Although Cooper dismissed the new school of actors in the 1950s as "a bunch of goof balls" and could be caustic about "the Method" advanced by the Actors Studio in New York, Lee Strasberg told everyone that Cooper was a natural Method actor, he just didn't know it. Cooper did at least admire Marlon Brando's work, and became a producing partner with his father, Marlon Brando Sr..
Although he had said long ago that he would make no more biopics, he signed for The Court-Martial of Billy Mitchell (1955). It was a poor Otto Preminger film and even Mitchell's widow expressed disappointment with Cooper's performance. Possibly the story had appealed to Cooper on political grounds and Mitchell may have been a hero of his - the general who accused the government of neglecting military needs. Cooper went on Ed Sullivan's TV show to promote the film and home viewers were quite disappointed - David Shipman referred to Cooper's "effeminate mannerisms in his TV interviews".
Although he was in failing health, his friend, director Henry Hathaway, had arranged to use him in his segments of How the West Was Won (1962). Upon his death, James Stewart, his best friend, accepted the role.
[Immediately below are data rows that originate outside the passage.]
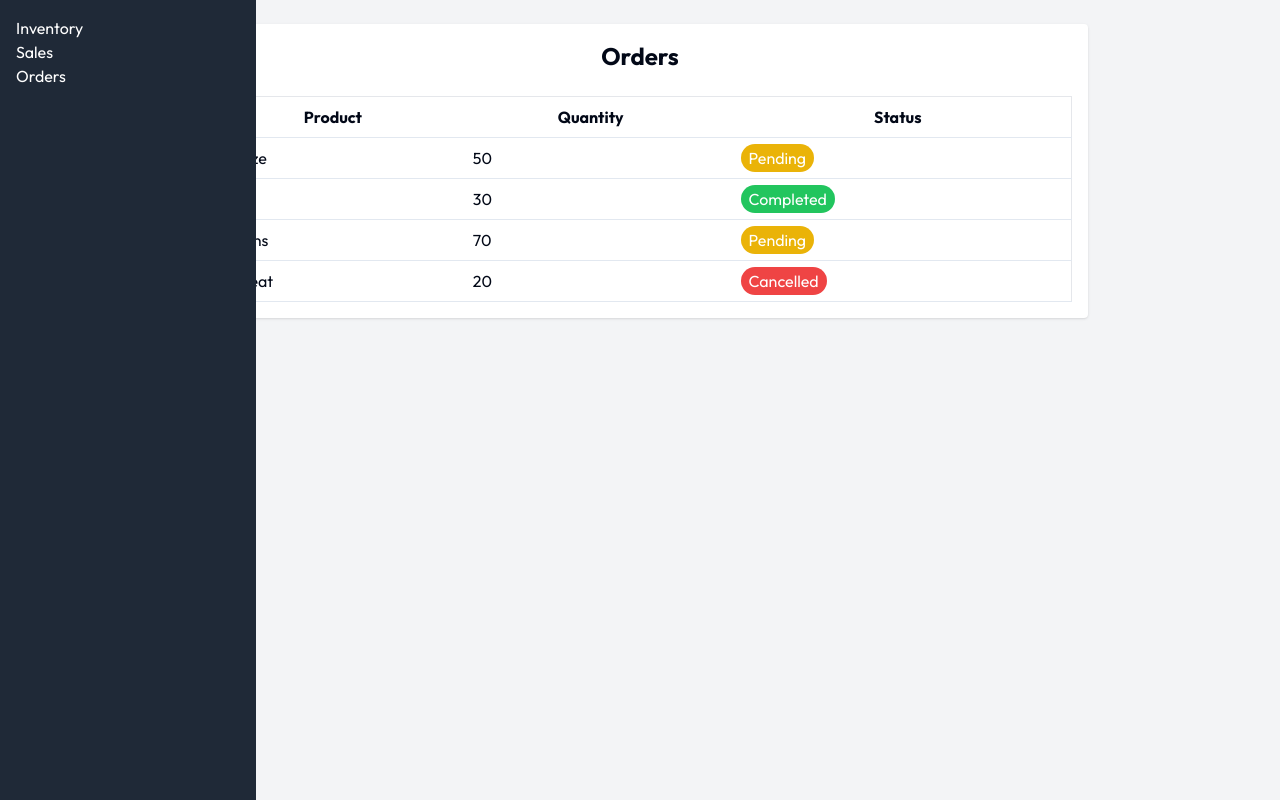
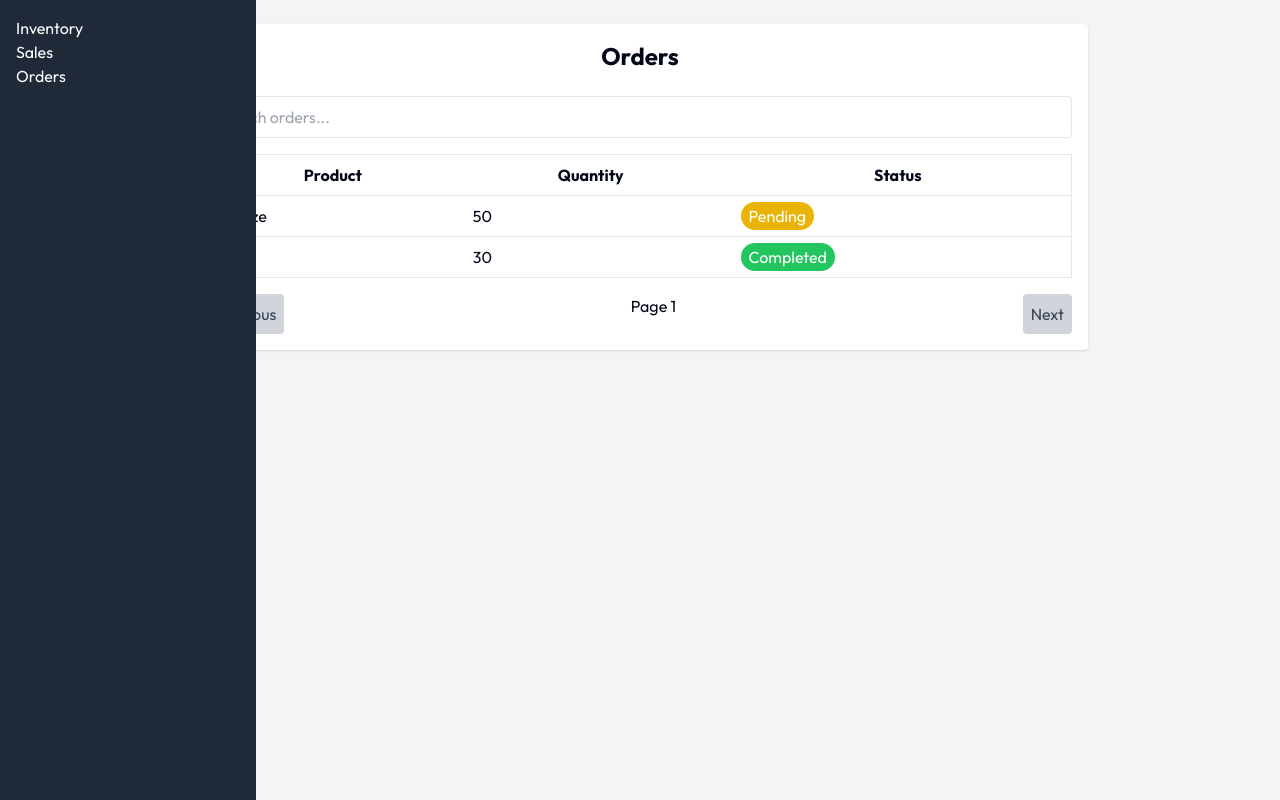
Before and after one commit to OpiniIsaac/kisofresh-frontEnd, a Next.js app: page /sellers/orders in a window 1280 px wide. Built offline with nearby package versions, Linux system fonts and the light colour scheme; a web font is replaced by a local one.

Commit message:
updated sales

```diff
--- a/app/sellers/Sales/page.tsx
+++ b/app/sellers/Sales/page.tsx
@@ -1,4 +1,3 @@
-"use client";
 import React from "react";
 import { LineChart, Line, XAxis, YAxis, CartesianGrid, Tooltip, Legend, ResponsiveContainer } from "recharts";
 
--- a/app/sellers/orders/page.tsx
+++ b/app/sellers/orders/page.tsx
@@ -1,30 +1,87 @@
 "use client";
-import React, { useState, useEffect } from 'react';
-import axios from 'axios';
+import React, { useState } from 'react';
 
 const Orders = () => {
-    const orders =[
-        { "id": 1, "product": "Maize", "quantity": 50, "status": "Pending" },
-        { "id": 2, "product": "Rice", "quantity": 30, "status": "Completed" },
-        { "id": 3, "product": "Beans", "quantity": 70, "status": "Pending" },
-        { "id": 4, "product": "Wheat", "quantity": 20, "status": "Cancelled" }
-      ]
+  const initialOrders = [
+    { id: 1, product: "Maize", quantity: 50, status: "Pending", details: "Order placed on 01-Jan" },
+    { id: 2, product: "Rice", quantity: 30, status: "Completed", details: "Order delivered on 05-Jan" },
+    { id: 3, product: "Beans", quantity: 70, status: "Pending", details: "Order placed on 10-Jan" },
+    { id: 4, product: "Wheat", quantity: 20, status: "Cancelled", details: "Order cancelled on 15-Jan" },
+    { id: 1, product: "Maize", quantity: 50, status: "Pending", details: "Order placed on 01-Jan" },
+    { id: 2, product: "Rice", quantity: 30, status: "Completed", details: "Order delivered on 05-Jan" },
+    { id: 3, product: "Beans", quantity: 70, status: "Pending", details: "Order placed on 10-Jan" },
+    { id: 4, product: "Wheat", quantity: 20, status: "Cancelled", details: "Order cancelled on 15-Jan" },  { id: 1, product: "Maize", quantity: 50, status: "Pending", details: "Order placed on 01-Jan" },
+    { id: 2, product: "Rice", quantity: 30, status: "Completed", details: "Order delivered on 05-Jan" },
+    { id: 3, product: "Beans", quantity: 70, status: "Pending", details: "Order placed on 10-Jan" },
+    { id: 4, product: "Wheat", quantity: 20, status: "Cancelled", details: "Order cancelled on 15-Jan" },  { id: 1, product: "Maize", quantity: 50, status: "Pending", details: "Order placed on 01-Jan" },
+    { id: 2, product: "Rice", quantity: 30, status: "Completed", details: "Order delivered on 05-Jan" },
+    { id: 3, product: "Beans", quantity: 70, status: "Pending", details: "Order placed on 10-Jan" },
+    { id: 4, product: "Wheat", quantity: 20, status: "Cancelled", details: "Order cancelled on 15-Jan" },  { id: 1, product: "Maize", quantity: 50, status: "Pending", details: "Order placed on 01-Jan" },
+    { id: 2, product: "Rice", quantity: 30, status: "Completed", details: "Order delivered on 05-Jan" },
+    { id: 3, product: "Beans", quantity: 70, status: "Pending", details: "Order placed on 10-Jan" },
+    { id: 4, product: "Wheat", quantity: 20, status: "Cancelled", details: "Order cancelled on 15-Jan" },
 
+  ];
+
+  const [orders, setOrders] = useState(initialOrders);
+  const [currentPage, setCurrentPage] = useState(1);
+  const [ordersPerPage] = useState(2);
+  const [sortConfig, setSortConfig] = useState<{ key: keyof typeof initialOrders[0], direction: 'asc' | 'desc' } | null>(null);
+  const [selectedOrder, setSelectedOrder] = useState<typeof initialOrders[0] | null>(null);
+  const [searchQuery, setSearchQuery] = useState('');
+
+  // Pagination logic
+  const indexOfLastOrder = currentPage * ordersPerPage;
+  const indexOfFirstOrder = indexOfLastOrder - ordersPerPage;
+  const currentOrders = orders.slice(indexOfFirstOrder, indexOfLastOrder);
+
+  const paginate = (pageNumber: number) => setCurrentPage(pageNumber);
+
+  // Sorting logic
+  const sortOrders = (key: keyof typeof initialOrders[0]) => {
+    let direction: 'asc' | 'desc' = 'asc';
+    if (sortConfig && sortConfig.key === key && sortConfig.direction === 'asc') {
+      direction = 'desc';
+    }
+    setSortConfig({ key, direction });
+
+    const sortedOrders = [...orders].sort((a, b) => {
+      if (a[key] < b[key]) return direction === 'asc' ? -1 : 1;
+      if (a[key] > b[key]) return direction === 'asc' ? 1 : -1;
+      return 0;
+    });
+
+    setOrders(sortedOrders);
+  };
+
+  // Search logic
+  const filteredOrders = currentOrders.filter(order =>
+    order.product.toLowerCase().includes(searchQuery.toLowerCase())
+  );
 
   return (
     <div className="p-4 bg-white shadow rounded max-w-4xl mx-auto">
       <h2 className="text-2xl font-bold mb-6 text-center">Orders</h2>
+
+      <input
+        type="text"
+        placeholder="Search orders..."
+        value={searchQuery}
+        onChange={(e) => setSearchQuery(e.target.value)}
+        className="mb-4 p-2 border rounded w-full"
+      />
+
       <table className="min-w-full bg-white border border-gray-200">
         <thead>
           <tr>
-            <th className="py-2 px-4 border-b">Product</th>
-            <th className="py-2 px-4 border-b">Quantity</th>
-            <th className="py-2 px-4 border-b">Status</th>
+            <th className="py-2 px-4 border-b cursor-pointer" onClick={() => sortOrders('product')}>Product</th>
+            <th className="py-2 px-4 border-b cursor-pointer" onClick={() => sortOrders('quantity')}>Quantity</th>
+            <th className="py-2 px-4 border-b cursor-pointer" onClick={() => sortOrders('status')}>Status</th>
           </tr>
         </thead>
         <tbody>
-          {orders.map(order => (
-            <tr key={order.id}>
+          {filteredOrders.map(order => (
+            <tr key={order.id} onClick={() => setSelectedOrder(order)} className="cursor-pointer">
               <td className="py-2 px-4 border-b">{order.product}</td>
               <td className="py-2 px-4 border-b">{order.quantity}</td>
               <td className="py-2 px-4 border-b">
@@ -44,6 +101,23 @@ const Orders = () => {
           ))}
         </tbody>
       </table>
+
+      {selectedOrder && (
+        <div className="p-4 mt-4 bg-gray-100 rounded shadow">
+          <h3 className="text-xl font-bold mb-2">Order Details</h3>
+          <p><strong>Product:</strong> {selectedOrder.product}</p>
+          <p><strong>Quantity:</strong> {selectedOrder.quantity}</p>
+          <p><strong>Status:</strong> {selectedOrder.status}</p>
+          <p><strong>Details:</strong> {selectedOrder.details}</p>
+          <button onClick={() => setSelectedOrder(null)} className="mt-2 p-2 bg-blue-500 text-white rounded">Close</button>
+        </div>
+      )}
+
+      <div className="flex justify-between mt-4">
+        <button onClick={() => paginate(currentPage - 1)} disabled={currentPage === 1} className="p-2 bg-gray-300 text-gray-700 rounded">Previous</button>
+        <span>Page {currentPage}</span>
+        <button onClick={() => paginate(currentPage + 1)} disabled={indexOfLastOrder >= orders.length} className="p-2 bg-gray-300 text-gray-700 rounded">Next</button>
+      </div>
     </div>
   );
 };
```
An uncomfortable aspect of They Came to Cordura (1959) was that besides looking far too old for his character, Cooper was looking so ill, and was actually filming against medical advice. Towards the end of the movie he was dragged a hundred yards along the ground by a railroad handcar, something Stanley Kauffmann complained about in the "New Republic".
Appeared in 107 movies, 82 of which he starred in. Only 16 of those were filmed in color. And he starred in 14 silent movies.
Appeared in eight movies with Walter Brennan. These were Watch Your Wife (1926), The Wedding Night (1935), The Cowboy and the Lady (1938), The Westerner (1940), Meet John Doe (1941), Sergeant York (1941), The Pride of the Yankees (1942) and Task Force (1949).
Appeared in four movies with Fay Wray, The First Kiss (1928), The Legion of the Condemned (1928), The Texan (1930), One Sunday Afternoon (1933).
Appeared in three movies with Barbara Stanwyck, Ball of Fire (1941), Meet John Doe (1941) and Blowing Wild (1953).